energy efficient appliances – the planned management of energy to prevent waste and overuse, and to reduce consumption; incorporates costs and uses of energy, specification of energy -saving solutions, implementation of energy-saving measures, and verification of reduced consumption or cost savings to maximize the efficient use of energy resources. For more information about energy-efficient appliances, click http://www.energystar.gov/index.cfm?fuseaction=find_a_product, and for information about tax breaks for purchasing energy-efficient appliances, click http://www.energy.gov/taxbreaks.htm
energy consumption – the amount of energy used within a business or home (i.e., gas or electricity).
energy consumption reduction efforts – eliminating or minimizing energy waste and reducing energy use.
measure and track energy consumption – collecting and tracking energy consumption information is necessary for establishing a baseline and managing energy use to establish how, when and where energy is being used.

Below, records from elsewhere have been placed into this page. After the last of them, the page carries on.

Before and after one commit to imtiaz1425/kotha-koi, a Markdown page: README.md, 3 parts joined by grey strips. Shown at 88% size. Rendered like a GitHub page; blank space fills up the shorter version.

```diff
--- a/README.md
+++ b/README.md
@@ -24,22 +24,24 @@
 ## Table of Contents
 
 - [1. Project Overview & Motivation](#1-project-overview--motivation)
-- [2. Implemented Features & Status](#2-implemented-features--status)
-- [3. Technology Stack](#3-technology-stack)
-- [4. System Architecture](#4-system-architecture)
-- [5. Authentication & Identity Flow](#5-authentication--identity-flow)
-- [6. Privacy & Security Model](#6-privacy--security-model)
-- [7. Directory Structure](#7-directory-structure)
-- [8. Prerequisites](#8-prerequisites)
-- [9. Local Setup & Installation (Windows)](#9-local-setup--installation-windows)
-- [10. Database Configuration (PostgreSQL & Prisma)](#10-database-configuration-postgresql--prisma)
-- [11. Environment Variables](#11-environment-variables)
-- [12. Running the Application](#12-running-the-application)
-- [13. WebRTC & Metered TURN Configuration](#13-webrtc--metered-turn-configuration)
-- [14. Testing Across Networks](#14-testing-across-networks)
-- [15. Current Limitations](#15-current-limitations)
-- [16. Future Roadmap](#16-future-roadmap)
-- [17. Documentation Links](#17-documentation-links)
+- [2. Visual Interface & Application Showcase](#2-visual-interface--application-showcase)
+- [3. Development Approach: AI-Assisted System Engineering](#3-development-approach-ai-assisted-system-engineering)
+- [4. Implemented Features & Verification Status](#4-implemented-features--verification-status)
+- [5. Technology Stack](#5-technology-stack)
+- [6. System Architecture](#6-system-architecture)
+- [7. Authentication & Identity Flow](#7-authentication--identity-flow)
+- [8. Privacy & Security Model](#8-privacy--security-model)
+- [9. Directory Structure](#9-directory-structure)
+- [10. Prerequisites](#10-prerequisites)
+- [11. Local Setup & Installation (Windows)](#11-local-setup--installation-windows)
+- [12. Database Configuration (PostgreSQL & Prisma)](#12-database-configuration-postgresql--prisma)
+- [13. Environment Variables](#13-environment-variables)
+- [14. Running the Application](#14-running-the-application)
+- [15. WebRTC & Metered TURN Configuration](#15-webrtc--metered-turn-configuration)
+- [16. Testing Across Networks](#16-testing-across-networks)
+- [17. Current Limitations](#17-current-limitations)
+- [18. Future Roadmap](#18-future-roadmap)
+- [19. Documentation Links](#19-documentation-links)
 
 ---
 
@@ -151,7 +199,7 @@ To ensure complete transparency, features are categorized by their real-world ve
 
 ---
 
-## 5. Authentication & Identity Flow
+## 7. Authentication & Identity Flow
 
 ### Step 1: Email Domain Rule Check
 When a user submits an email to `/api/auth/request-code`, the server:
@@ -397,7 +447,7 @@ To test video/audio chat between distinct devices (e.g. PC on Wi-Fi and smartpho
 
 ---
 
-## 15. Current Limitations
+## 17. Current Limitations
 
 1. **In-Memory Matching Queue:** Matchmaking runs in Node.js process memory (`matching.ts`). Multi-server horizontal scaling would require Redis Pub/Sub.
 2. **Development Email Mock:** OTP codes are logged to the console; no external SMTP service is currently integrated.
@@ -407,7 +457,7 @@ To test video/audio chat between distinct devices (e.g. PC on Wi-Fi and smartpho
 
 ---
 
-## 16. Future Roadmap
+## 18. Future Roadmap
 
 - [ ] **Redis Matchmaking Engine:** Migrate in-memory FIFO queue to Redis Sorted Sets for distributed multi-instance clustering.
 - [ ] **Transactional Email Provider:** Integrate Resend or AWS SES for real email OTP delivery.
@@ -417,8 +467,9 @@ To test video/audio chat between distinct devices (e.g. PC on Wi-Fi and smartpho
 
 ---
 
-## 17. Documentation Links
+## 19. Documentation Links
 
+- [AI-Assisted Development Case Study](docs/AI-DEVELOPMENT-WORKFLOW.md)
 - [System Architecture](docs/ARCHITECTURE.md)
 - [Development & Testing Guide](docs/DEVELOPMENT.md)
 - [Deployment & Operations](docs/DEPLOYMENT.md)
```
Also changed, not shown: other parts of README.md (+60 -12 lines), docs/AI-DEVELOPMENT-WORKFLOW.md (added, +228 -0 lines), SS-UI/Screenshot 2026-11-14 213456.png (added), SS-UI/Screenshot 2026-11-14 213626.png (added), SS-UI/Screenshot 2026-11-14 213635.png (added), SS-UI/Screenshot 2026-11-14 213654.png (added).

Organizations of all sizes can establish systems for gathering and tracking energy use data such as using online energy management tracking systems, reading your electric meter regularly, or simple monitoring of kilowatt-hour use (kWh) from monthly electricity bills. To calculate energy use or see a list of energy intensive users for your organization and compare it to similar organizations in your area, click http://www.energystar.gov/index.cfm?c=guidelines.guidelines_index.
specific energy consumption reduction efforts – the following is a list of some technologies that, if properly installed and operated, will reduce a building’s energy consumption.
- Passive and solar energy
- Compact fluorescent lighting (CFL)
- Occupancy sensors (turns lights on/off when room is occupied/unoccupied)
- Controlling the daylight entering the building for heating, cooling and lighting purposes
- Demand-control ventilation system
- Low-power modes on computers, fax machines, printers, and copiers while not in use